Web interface edit records

-*-

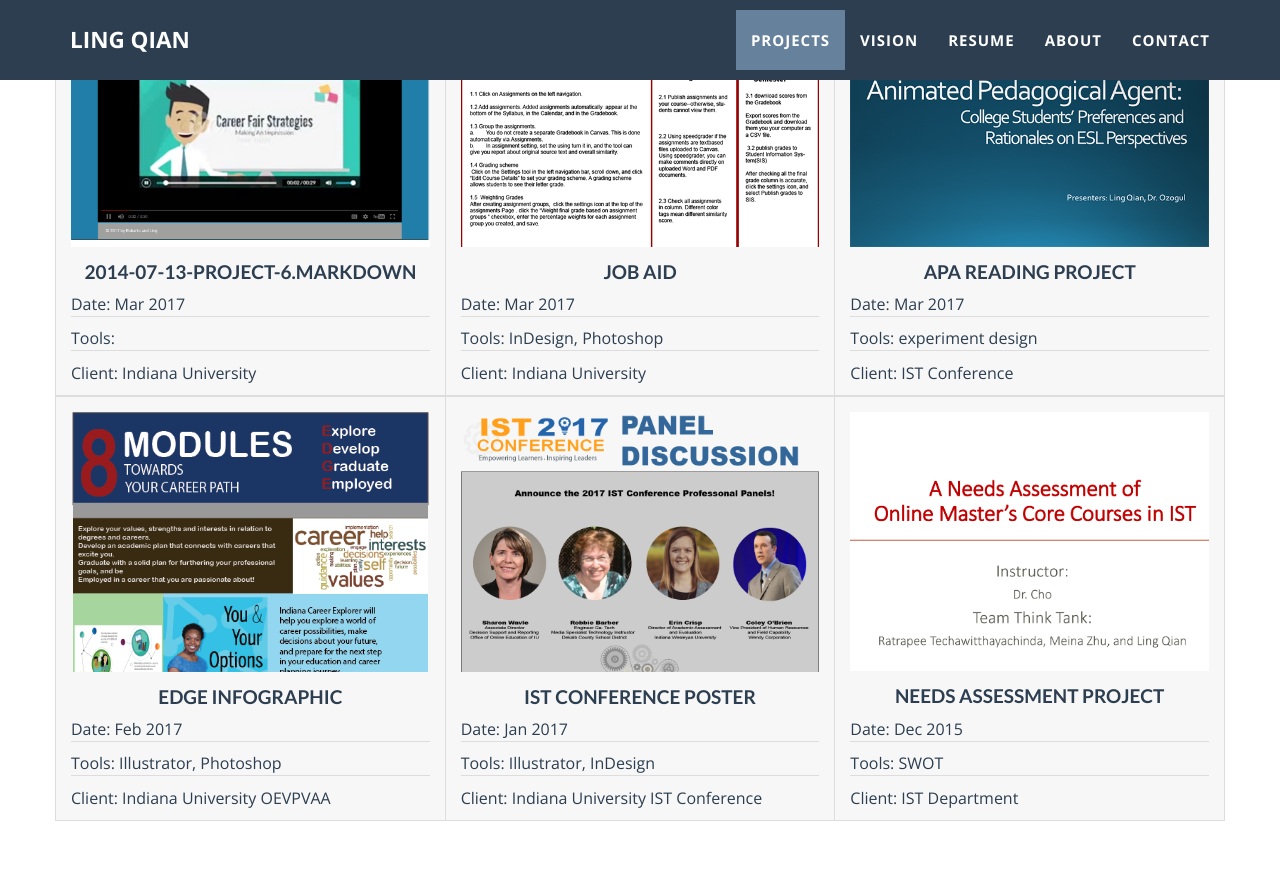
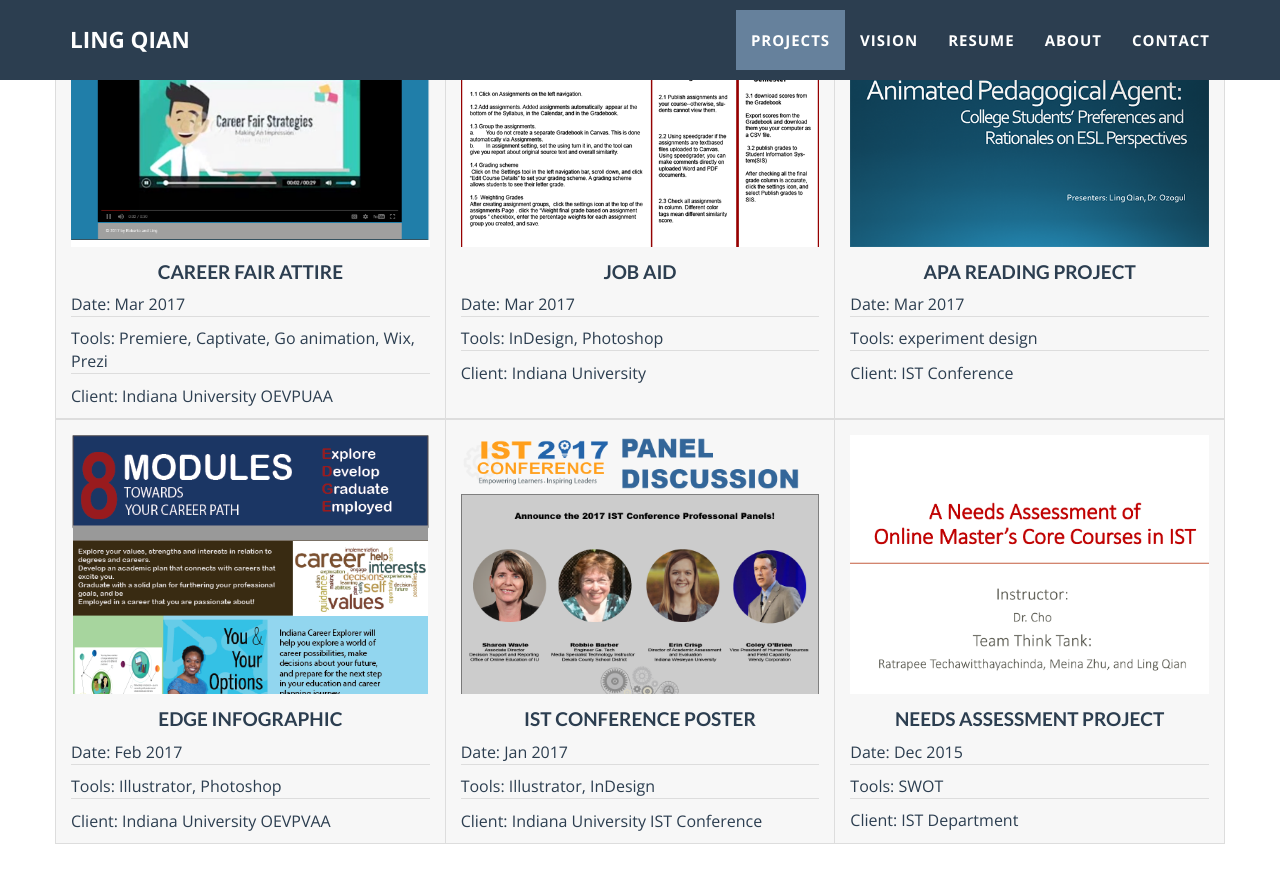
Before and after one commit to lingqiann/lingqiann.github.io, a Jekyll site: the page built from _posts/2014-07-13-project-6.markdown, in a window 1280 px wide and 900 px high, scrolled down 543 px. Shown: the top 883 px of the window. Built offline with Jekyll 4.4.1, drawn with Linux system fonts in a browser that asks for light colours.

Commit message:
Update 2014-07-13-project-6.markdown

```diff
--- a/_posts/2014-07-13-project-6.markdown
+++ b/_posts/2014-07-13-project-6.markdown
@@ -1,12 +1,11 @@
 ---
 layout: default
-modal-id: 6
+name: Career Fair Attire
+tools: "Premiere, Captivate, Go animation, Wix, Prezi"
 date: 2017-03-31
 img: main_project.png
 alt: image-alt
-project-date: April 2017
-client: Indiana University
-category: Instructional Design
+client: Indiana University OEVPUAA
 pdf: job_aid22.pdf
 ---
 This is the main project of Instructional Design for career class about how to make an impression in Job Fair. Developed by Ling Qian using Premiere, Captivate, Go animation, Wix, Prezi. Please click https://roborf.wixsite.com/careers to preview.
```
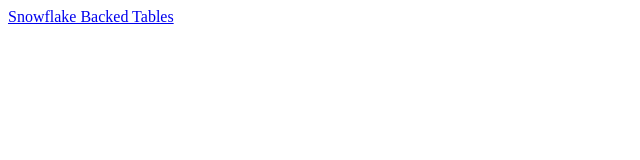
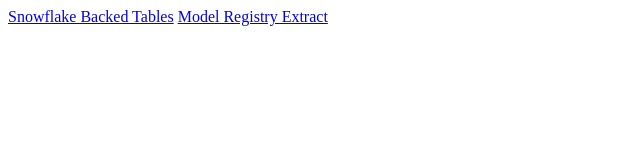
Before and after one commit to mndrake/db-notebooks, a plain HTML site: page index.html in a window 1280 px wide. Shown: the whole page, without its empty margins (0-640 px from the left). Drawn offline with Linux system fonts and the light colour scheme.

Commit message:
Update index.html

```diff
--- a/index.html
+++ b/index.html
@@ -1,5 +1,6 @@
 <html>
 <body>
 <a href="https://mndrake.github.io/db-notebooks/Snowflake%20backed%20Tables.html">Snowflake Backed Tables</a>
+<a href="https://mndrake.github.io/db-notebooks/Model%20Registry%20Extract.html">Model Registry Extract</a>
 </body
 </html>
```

-*-

Activity – Say how many lines in the records include the string "Design", giving the figure by itself.

Your response – 2